_WORK ITEM_
Below are some records; find each line that carries the word "build" and copy it.

(Version difference data)
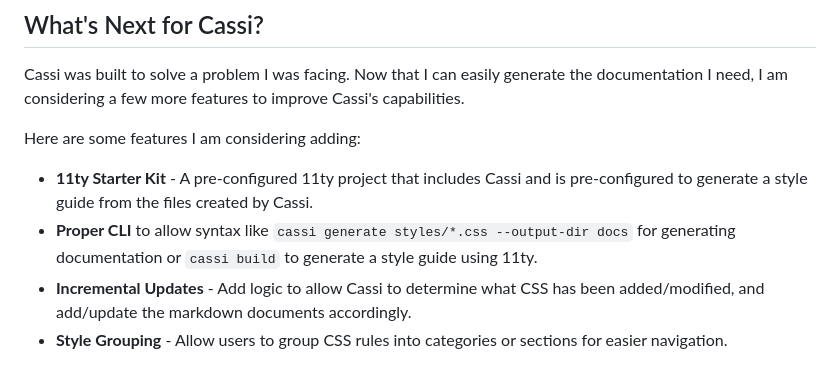
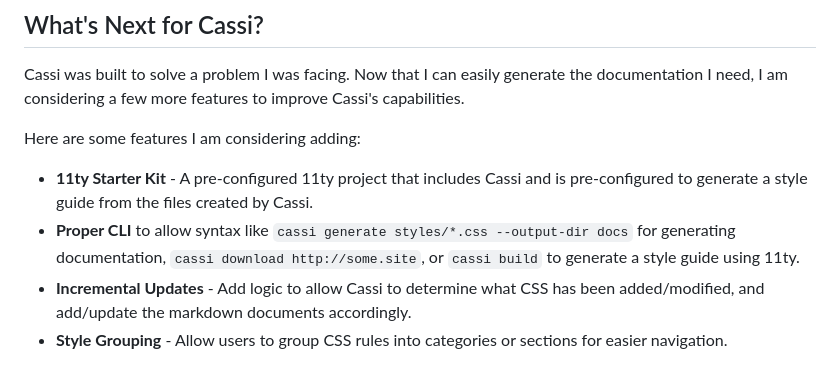
Before and after one commit to itlackey/cassi, a Markdown page: README.md, the part around the change. Drawn GitHub-style.

```diff
--- a/README.md
+++ b/README.md
@@ -96,7 +96,7 @@ Cassi was built to solve a problem I was facing. Now that I can easily generate
 Here are some features I am considering adding:
 
 - **11ty Starter Kit** - A pre-configured 11ty project that includes Cassi and is pre-configured to generate a style guide from the files created by Cassi.
-- **Proper CLI** to allow syntax like `cassi generate styles/*.css --output-dir docs` for generating documentation or `cassi build` to generate a style guide using 11ty.
+- **Proper CLI** to allow syntax like `cassi generate styles/*.css --output-dir docs` for generating documentation, `cassi download http://some.site`, or `cassi build` to generate a style guide using 11ty.
 - **Incremental Updates** - Add logic to allow Cassi to determine what CSS has been added/modified, and add/update the markdown documents accordingly.
 - **Style Grouping** - Allow users to group CSS rules into categories or sections for easier navigation.
 
```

_SOLUTION_
-- **Proper CLI** to allow syntax like `cassi generate styles/*.css --output-dir docs` for generating documentation or `cassi build` to generate a style guide using 11ty.
+- **Proper CLI** to allow syntax like `cassi generate styles/*.css --output-dir docs` for generating documentation, `cassi download http://some.site`, or `cassi build` to generate a style guide using 11ty.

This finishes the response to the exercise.